* _WHAT IS BEING ASKED_:
Give the data below again, word for word.

* _RECORDS_:
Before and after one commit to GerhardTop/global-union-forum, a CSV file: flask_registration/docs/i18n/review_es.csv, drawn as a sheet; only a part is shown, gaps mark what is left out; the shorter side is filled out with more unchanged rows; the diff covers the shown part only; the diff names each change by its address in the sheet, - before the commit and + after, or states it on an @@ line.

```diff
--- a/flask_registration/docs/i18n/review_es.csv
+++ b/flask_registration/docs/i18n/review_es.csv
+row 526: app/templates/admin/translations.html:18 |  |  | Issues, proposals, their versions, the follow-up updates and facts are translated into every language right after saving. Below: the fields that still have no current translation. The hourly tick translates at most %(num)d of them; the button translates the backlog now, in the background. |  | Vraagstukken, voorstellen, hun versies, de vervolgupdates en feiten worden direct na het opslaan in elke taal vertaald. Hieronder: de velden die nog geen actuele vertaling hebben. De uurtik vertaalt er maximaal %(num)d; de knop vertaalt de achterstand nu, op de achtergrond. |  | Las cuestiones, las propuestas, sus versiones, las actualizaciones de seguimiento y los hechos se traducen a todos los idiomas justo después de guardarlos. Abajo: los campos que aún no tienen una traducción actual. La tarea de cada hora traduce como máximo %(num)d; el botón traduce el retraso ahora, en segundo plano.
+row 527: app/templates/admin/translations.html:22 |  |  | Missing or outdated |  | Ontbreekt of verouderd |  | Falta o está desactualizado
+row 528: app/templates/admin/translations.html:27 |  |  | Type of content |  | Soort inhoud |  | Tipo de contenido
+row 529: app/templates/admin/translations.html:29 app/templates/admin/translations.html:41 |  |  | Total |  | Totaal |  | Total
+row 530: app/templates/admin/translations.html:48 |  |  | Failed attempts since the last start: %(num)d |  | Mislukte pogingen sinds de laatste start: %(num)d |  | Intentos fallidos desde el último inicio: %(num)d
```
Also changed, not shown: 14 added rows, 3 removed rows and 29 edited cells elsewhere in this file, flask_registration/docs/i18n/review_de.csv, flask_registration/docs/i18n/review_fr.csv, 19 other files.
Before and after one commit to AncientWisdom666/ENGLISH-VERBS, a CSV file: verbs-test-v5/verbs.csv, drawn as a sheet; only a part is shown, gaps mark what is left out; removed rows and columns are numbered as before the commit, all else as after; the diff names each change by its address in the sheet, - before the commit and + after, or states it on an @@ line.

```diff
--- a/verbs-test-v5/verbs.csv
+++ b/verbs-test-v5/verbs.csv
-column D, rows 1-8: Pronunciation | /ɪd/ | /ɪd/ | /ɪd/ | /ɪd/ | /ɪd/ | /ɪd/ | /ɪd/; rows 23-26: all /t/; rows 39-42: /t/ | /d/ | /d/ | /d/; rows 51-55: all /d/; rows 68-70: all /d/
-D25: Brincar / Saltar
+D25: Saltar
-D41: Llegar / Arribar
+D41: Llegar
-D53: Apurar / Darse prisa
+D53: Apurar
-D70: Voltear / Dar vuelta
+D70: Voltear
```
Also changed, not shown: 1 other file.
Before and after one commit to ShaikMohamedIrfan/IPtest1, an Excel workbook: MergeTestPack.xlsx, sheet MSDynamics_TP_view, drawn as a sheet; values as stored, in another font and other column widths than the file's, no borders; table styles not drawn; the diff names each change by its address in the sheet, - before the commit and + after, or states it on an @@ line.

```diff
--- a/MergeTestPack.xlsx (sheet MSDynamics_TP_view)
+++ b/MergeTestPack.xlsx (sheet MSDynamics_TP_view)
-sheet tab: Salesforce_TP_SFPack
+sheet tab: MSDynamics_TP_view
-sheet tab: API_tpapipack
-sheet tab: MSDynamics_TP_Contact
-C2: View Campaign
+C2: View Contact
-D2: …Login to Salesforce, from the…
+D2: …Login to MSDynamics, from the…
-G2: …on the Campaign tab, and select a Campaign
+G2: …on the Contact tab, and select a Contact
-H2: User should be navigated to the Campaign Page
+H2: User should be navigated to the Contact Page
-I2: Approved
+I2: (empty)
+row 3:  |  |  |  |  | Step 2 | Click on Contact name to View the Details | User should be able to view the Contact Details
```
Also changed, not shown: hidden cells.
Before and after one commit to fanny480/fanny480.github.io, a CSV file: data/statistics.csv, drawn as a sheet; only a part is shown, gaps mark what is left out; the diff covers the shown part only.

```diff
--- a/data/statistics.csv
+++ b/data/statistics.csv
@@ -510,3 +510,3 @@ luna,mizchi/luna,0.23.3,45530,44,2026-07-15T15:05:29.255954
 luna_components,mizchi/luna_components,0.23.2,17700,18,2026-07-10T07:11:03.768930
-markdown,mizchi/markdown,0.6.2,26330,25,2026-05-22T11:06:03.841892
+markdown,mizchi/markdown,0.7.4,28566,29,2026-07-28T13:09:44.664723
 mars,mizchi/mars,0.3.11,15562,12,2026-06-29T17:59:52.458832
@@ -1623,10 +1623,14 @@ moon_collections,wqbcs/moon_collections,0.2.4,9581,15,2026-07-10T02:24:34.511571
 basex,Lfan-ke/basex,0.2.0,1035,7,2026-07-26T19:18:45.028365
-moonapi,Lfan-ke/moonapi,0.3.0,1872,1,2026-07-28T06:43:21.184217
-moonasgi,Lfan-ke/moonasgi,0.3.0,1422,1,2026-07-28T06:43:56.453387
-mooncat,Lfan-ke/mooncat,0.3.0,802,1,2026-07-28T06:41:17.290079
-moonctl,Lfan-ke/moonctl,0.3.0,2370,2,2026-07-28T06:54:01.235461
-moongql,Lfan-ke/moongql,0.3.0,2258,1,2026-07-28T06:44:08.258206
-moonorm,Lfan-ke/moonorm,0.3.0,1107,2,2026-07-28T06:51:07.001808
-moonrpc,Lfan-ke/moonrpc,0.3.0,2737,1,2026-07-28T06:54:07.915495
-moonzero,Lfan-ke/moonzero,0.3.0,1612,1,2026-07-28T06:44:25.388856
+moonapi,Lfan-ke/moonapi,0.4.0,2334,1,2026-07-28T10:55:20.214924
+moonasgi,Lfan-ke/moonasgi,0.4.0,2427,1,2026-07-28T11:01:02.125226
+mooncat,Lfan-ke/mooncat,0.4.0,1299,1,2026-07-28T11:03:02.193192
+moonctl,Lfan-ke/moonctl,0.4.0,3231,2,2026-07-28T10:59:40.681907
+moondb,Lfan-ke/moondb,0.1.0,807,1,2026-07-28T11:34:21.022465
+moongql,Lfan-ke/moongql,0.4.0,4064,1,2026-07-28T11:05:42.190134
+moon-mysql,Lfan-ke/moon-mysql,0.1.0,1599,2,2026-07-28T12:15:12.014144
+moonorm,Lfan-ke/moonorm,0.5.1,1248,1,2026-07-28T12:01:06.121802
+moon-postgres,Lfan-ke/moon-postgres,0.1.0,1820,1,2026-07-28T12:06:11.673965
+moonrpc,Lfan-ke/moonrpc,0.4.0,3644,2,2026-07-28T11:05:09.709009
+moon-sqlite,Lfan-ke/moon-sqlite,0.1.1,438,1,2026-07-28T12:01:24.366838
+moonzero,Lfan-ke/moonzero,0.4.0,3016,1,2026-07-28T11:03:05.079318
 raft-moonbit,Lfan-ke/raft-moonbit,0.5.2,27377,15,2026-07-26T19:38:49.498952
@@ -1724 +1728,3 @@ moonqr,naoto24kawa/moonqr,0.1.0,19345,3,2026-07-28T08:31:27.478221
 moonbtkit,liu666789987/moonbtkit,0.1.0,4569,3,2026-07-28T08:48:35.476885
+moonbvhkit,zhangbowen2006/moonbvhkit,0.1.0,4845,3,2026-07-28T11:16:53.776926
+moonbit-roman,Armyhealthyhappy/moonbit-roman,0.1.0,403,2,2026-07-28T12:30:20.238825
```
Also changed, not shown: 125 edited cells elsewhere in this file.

* _ANSWER SPACE_:
Before and after one commit to GerhardTop/global-union-forum, a CSV file: flask_registration/docs/i18n/review_es.csv, drawn as a sheet; only a part is shown, gaps mark what is left out; the shorter side is filled out with more unchanged rows; the diff covers the shown part only; the diff names each change by its address in the sheet, - before the commit and + after, or states it on an @@ line.

```diff
--- a/flask_registration/docs/i18n/review_es.csv
+++ b/flask_registration/docs/i18n/review_es.csv
+row 526: app/templates/admin/translations.html:18 |  |  | Issues, proposals, their versions, the follow-up updates and facts are translated into every language right after saving. Below: the fields that still have no current translation. The hourly tick translates at most %(num)d of them; the button translates the backlog now, in the background. |  | Vraagstukken, voorstellen, hun versies, de vervolgupdates en feiten worden direct na het opslaan in elke taal vertaald. Hieronder: de velden die nog geen actuele vertaling hebben. De uurtik vertaalt er maximaal %(num)d; de knop vertaalt de achterstand nu, op de achtergrond. |  | Las cuestiones, las propuestas, sus versiones, las actualizaciones de seguimiento y los hechos se traducen a todos los idiomas justo después de guardarlos. Abajo: los campos que aún no tienen una traducción actual. La tarea de cada hora traduce como máximo %(num)d; el botón traduce el retraso ahora, en segundo plano.
+row 527: app/templates/admin/translations.html:22 |  |  | Missing or outdated |  | Ontbreekt of verouderd |  | Falta o está desactualizado
+row 528: app/templates/admin/translations.html:27 |  |  | Type of content |  | Soort inhoud |  | Tipo de contenido
+row 529: app/templates/admin/translations.html:29 app/templates/admin/translations.html:41 |  |  | Total |  | Totaal |  | Total
+row 530: app/templates/admin/translations.html:48 |  |  | Failed attempts since the last start: %(num)d |  | Mislukte pogingen sinds de laatste start: %(num)d |  | Intentos fallidos desde el último inicio: %(num)d
```
Also changed, not shown: 14 added rows, 3 removed rows and 29 edited cells elsewhere in this file, flask_registration/docs/i18n/review_de.csv, flask_registration/docs/i18n/review_fr.csv, 19 other files.
Before and after one commit to AncientWisdom666/ENGLISH-VERBS, a CSV file: verbs-test-v5/verbs.csv, drawn as a sheet; only a part is shown, gaps mark what is left out; removed rows and columns are numbered as before the commit, all else as after; the diff names each change by its address in the sheet, - before the commit and + after, or states it on an @@ line.

```diff
--- a/verbs-test-v5/verbs.csv
+++ b/verbs-test-v5/verbs.csv
-column D, rows 1-8: Pronunciation | /ɪd/ | /ɪd/ | /ɪd/ | /ɪd/ | /ɪd/ | /ɪd/ | /ɪd/; rows 23-26: all /t/; rows 39-42: /t/ | /d/ | /d/ | /d/; rows 51-55: all /d/; rows 68-70: all /d/
-D25: Brincar / Saltar
+D25: Saltar
-D41: Llegar / Arribar
+D41: Llegar
-D53: Apurar / Darse prisa
+D53: Apurar
-D70: Voltear / Dar vuelta
+D70: Voltear
```
Also changed, not shown: 1 other file.
Before and after one commit to ShaikMohamedIrfan/IPtest1, an Excel workbook: MergeTestPack.xlsx, sheet MSDynamics_TP_view, drawn as a sheet; values as stored, in another font and other column widths than the file's, no borders; table styles not drawn; the diff names each change by its address in the sheet, - before the commit and + after, or states it on an @@ line.

```diff
--- a/MergeTestPack.xlsx (sheet MSDynamics_TP_view)
+++ b/MergeTestPack.xlsx (sheet MSDynamics_TP_view)
-sheet tab: Salesforce_TP_SFPack
+sheet tab: MSDynamics_TP_view
-sheet tab: API_tpapipack
-sheet tab: MSDynamics_TP_Contact
-C2: View Campaign
+C2: View Contact
-D2: …Login to Salesforce, from the…
+D2: …Login to MSDynamics, from the…
-G2: …on the Campaign tab, and select a Campaign
+G2: …on the Contact tab, and select a Contact
-H2: User should be navigated to the Campaign Page
+H2: User should be navigated to the Contact Page
-I2: Approved
+I2: (empty)
+row 3:  |  |  |  |  | Step 2 | Click on Contact name to View the Details | User should be able to view the Contact Details
```
Also changed, not shown: hidden cells.
Before and after one commit to fanny480/fanny480.github.io, a CSV file: data/statistics.csv, drawn as a sheet; only a part is shown, gaps mark what is left out; the diff covers the shown part only.

```diff
--- a/data/statistics.csv
+++ b/data/statistics.csv
@@ -510,3 +510,3 @@ luna,mizchi/luna,0.23.3,45530,44,2026-07-15T15:05:29.255954
 luna_components,mizchi/luna_components,0.23.2,17700,18,2026-07-10T07:11:03.768930
-markdown,mizchi/markdown,0.6.2,26330,25,2026-05-22T11:06:03.841892
+markdown,mizchi/markdown,0.7.4,28566,29,2026-07-28T13:09:44.664723
 mars,mizchi/mars,0.3.11,15562,12,2026-06-29T17:59:52.458832
@@ -1623,10 +1623,14 @@ moon_collections,wqbcs/moon_collections,0.2.4,9581,15,2026-07-10T02:24:34.511571
 basex,Lfan-ke/basex,0.2.0,1035,7,2026-07-26T19:18:45.028365
-moonapi,Lfan-ke/moonapi,0.3.0,1872,1,2026-07-28T06:43:21.184217
-moonasgi,Lfan-ke/moonasgi,0.3.0,1422,1,2026-07-28T06:43:56.453387
-mooncat,Lfan-ke/mooncat,0.3.0,802,1,2026-07-28T06:41:17.290079
-moonctl,Lfan-ke/moonctl,0.3.0,2370,2,2026-07-28T06:54:01.235461
-moongql,Lfan-ke/moongql,0.3.0,2258,1,2026-07-28T06:44:08.258206
-moonorm,Lfan-ke/moonorm,0.3.0,1107,2,2026-07-28T06:51:07.001808
-moonrpc,Lfan-ke/moonrpc,0.3.0,2737,1,2026-07-28T06:54:07.915495
-moonzero,Lfan-ke/moonzero,0.3.0,1612,1,2026-07-28T06:44:25.388856
+moonapi,Lfan-ke/moonapi,0.4.0,2334,1,2026-07-28T10:55:20.214924
+moonasgi,Lfan-ke/moonasgi,0.4.0,2427,1,2026-07-28T11:01:02.125226
+mooncat,Lfan-ke/mooncat,0.4.0,1299,1,2026-07-28T11:03:02.193192
+moonctl,Lfan-ke/moonctl,0.4.0,3231,2,2026-07-28T10:59:40.681907
+moondb,Lfan-ke/moondb,0.1.0,807,1,2026-07-28T11:34:21.022465
+moongql,Lfan-ke/moongql,0.4.0,4064,1,2026-07-28T11:05:42.190134
+moon-mysql,Lfan-ke/moon-mysql,0.1.0,1599,2,2026-07-28T12:15:12.014144
+moonorm,Lfan-ke/moonorm,0.5.1,1248,1,2026-07-28T12:01:06.121802
+moon-postgres,Lfan-ke/moon-postgres,0.1.0,1820,1,2026-07-28T12:06:11.673965
+moonrpc,Lfan-ke/moonrpc,0.4.0,3644,2,2026-07-28T11:05:09.709009
+moon-sqlite,Lfan-ke/moon-sqlite,0.1.1,438,1,2026-07-28T12:01:24.366838
+moonzero,Lfan-ke/moonzero,0.4.0,3016,1,2026-07-28T11:03:05.079318
 raft-moonbit,Lfan-ke/raft-moonbit,0.5.2,27377,15,2026-07-26T19:38:49.498952
@@ -1724 +1728,3 @@ moonqr,naoto24kawa/moonqr,0.1.0,19345,3,2026-07-28T08:31:27.478221
 moonbtkit,liu666789987/moonbtkit,0.1.0,4569,3,2026-07-28T08:48:35.476885
+moonbvhkit,zhangbowen2006/moonbvhkit,0.1.0,4845,3,2026-07-28T11:16:53.776926
+moonbit-roman,Armyhealthyhappy/moonbit-roman,0.1.0,403,2,2026-07-28T12:30:20.238825
```
Also changed, not shown: 125 edited cells elsewhere in this file.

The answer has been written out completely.